Unable to attend the event, Sen. Amy Klobuchar submitted a letter that included her assurances that “as we face an uncertain world today, we must steel our resolve. We all must do our part. We should tell their stories and reflect on what happened, and how it happened. No matter what, I will continue to stand up for what’s right. And I know you will, too.”

Attendees received a replica of the incarceration identification tag, each printed with a different number, with the phrase “Nidoto Nai Yoni” (Let It Not Happen Again) on the back. All attendees also received pocket-sized copies of the Constitution, donated by the Minnesota American Civil Liberties Union.  JACL National Education Committee curriculum guides were distributed to educators.

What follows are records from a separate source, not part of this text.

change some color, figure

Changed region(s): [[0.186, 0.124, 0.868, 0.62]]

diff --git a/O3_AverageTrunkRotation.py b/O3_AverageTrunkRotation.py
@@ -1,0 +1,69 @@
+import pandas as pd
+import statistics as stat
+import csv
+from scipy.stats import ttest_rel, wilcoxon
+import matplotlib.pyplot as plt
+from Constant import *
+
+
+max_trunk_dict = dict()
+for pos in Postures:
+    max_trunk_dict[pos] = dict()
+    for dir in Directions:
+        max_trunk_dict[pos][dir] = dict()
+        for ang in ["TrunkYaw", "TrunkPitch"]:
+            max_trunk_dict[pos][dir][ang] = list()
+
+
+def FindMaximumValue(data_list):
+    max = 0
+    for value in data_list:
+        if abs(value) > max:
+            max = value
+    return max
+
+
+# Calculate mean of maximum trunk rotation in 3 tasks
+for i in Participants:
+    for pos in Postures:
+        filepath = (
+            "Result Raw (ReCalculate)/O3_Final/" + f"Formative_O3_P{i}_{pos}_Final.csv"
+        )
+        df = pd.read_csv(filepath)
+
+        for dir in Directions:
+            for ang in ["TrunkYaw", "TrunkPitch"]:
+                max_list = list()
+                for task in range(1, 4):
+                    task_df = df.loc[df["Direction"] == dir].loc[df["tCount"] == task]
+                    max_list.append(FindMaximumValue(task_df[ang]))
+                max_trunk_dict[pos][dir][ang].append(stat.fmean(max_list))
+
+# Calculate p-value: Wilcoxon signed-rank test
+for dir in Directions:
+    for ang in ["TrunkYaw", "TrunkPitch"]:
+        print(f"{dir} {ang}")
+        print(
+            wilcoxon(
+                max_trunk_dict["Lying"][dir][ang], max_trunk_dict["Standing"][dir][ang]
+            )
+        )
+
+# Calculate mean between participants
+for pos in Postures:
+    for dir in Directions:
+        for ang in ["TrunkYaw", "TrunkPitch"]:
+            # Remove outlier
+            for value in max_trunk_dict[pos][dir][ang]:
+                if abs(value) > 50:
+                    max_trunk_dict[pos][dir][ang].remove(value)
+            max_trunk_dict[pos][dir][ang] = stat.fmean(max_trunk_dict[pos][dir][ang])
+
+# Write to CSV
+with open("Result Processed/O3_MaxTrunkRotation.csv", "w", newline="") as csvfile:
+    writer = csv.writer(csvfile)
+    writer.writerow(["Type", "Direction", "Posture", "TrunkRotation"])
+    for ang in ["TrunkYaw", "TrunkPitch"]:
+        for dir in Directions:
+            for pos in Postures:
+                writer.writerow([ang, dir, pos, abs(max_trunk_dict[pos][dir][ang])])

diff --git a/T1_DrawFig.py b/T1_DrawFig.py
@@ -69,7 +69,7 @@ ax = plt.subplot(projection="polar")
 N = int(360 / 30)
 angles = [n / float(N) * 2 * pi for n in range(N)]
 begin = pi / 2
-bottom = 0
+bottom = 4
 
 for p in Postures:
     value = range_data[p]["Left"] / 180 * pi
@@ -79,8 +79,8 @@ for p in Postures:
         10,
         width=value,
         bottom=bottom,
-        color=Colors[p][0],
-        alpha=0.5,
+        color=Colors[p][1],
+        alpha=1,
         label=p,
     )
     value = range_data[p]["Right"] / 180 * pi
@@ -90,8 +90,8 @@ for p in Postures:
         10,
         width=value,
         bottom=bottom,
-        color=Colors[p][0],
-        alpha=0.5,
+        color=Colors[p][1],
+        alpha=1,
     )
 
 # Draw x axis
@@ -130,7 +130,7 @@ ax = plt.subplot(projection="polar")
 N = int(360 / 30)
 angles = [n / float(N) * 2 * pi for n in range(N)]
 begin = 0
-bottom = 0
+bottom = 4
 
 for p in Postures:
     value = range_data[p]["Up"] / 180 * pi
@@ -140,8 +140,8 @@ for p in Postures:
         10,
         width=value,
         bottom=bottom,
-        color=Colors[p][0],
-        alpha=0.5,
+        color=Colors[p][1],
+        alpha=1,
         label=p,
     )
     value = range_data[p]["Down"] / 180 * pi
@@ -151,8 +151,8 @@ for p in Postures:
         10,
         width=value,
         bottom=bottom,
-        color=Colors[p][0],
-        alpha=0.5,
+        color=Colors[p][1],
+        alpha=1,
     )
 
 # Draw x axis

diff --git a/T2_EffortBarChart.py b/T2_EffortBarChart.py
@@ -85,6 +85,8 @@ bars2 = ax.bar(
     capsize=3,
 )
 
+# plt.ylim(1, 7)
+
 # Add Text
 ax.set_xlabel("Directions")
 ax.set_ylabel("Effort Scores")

Poetry trees, created by University of Minnesota students Marilyn Keo and Jason Dawson for their final project in a course on the Japanese American incarceration taught by Yuichiro Onishi and John Matsunaga in fall 2016, were displayed at the event.

Members of the TC JACL Education Committee are Janet Carlson (co-chair), Carolyn Nayematsu (co-chair), Amy Dickerson, Sylvia Farrells, Elizabeth Fugikawa, Lil Grothe, Ben Hartmann, Cheryl Hirata-Dulas, Lucy Kirihara, Gloria Kumagai, Haruhiko Kuramochi, Karen Tanaka Lucas, John Matsunaga, Gordon Nakagawa, Yuichiro Onishi, Teresa Swartz and Sally Sudo.

The program was funded by a grant from the JACL Legacy Fund, and donations the Les and Karen Suzukamo Fund and the Donald S. Maeda Memorial Fund.